New member
I'm just learning Solidworks. One thing that I often have problems with is creating ribs that meet round or cylindrical surfaces. Often the top face of the rib is not on one of the main planes, so I first insert a plane on which I can define the line for the rib. Then when I use the Rib feature, I get an error message which I don't know how to resolve. Rebuild Errors: The resulting rib did not intersect the existing model. Please try changing the "Extrusion direction" to fix the problem. But the extrusion direction is correct.

I then scrap the idea of using the Rib feature, and create a rectangle on the inserted plane which matches the top face of the required rib, then extrude the rectangle to the body of the existing model. This is not all that satisfactory because you have to play around with the ends of the rectangle to avoid other problems.

How do I use the rib feature in this situation?

I tried to attach an example, but the Uploader said it was an invalid file.


New member
Example of rib problem

Okay, so here is an example. In this case I was able to draw the line for the rib on the Right plane, but then got the error message. After that I had to insert the RibPlane so that I could sketch the rectangle defining the top face of the rib. The top end of this rectangle has to extend into the column, or else the rib is only tangent to the column. After the RibExtrude, the bottom of the rib sticks out of the BasePlate a little bit, so I have to do the RibCleanupCut to remove that little bit. Following that I can pattern the rib to make two more.

I think I must be doing this wrong because while it's not difficult, it still shouldn't take so many steps to do a simple rib, should it?



New member
For anyone searching this forum for an answer to the same question...

I've done some looking around and read some discussions on the topic.
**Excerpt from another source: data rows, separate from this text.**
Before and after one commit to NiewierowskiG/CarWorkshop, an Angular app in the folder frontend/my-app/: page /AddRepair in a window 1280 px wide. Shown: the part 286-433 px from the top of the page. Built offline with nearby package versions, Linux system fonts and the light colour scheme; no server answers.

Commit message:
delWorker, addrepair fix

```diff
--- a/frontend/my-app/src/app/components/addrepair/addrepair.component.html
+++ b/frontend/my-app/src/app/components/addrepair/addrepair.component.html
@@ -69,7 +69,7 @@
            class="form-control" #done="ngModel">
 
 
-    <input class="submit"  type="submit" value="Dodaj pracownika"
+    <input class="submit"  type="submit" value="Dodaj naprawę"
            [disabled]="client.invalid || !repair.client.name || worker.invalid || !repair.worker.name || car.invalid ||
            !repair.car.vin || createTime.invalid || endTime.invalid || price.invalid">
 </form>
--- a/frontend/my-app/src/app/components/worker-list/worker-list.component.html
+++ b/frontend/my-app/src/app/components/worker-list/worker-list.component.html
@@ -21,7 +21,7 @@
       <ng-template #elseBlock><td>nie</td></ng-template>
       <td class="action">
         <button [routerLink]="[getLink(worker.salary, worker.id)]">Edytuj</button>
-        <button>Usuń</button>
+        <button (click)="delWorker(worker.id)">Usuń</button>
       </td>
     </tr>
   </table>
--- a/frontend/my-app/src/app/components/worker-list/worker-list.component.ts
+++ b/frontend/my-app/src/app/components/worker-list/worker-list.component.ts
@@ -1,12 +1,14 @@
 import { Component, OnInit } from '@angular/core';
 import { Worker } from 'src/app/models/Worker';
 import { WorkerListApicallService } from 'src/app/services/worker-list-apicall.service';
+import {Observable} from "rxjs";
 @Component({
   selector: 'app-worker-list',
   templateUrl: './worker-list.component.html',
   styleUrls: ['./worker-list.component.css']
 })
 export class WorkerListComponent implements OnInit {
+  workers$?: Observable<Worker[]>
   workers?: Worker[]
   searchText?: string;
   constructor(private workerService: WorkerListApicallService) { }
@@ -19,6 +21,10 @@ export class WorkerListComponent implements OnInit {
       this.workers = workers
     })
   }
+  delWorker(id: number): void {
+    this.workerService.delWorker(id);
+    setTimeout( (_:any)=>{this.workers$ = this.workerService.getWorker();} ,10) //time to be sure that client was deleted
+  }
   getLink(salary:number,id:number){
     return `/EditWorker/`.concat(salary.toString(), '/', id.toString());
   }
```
It seems that this is a common issue with SW - that the rib feature doesn't always work when you expect it to. The solutions offered to similar cases invariably seemed more complex than was necessary, involving lofts and whatnot. I think my approach, though requiring a few more steps than the rib feature, is the most straightforward and provides predictable results.

My thinking is that the rib feature is just a special case of a generic extrude, so if the rib feature fails, then just do what you'd do if the rib feature didn't exist - sketch the top face of the rib and extrude it to the body. Depending on the situation, you may need to extend the sketch into the cylinder to avoid 'zero thickness geometry' errors, and you may need to do some cuts after the extrude to clean up anything that sticks out where it shouldn't.

Hopefully someone will point out flaws in my solution and/or if there is a better approach.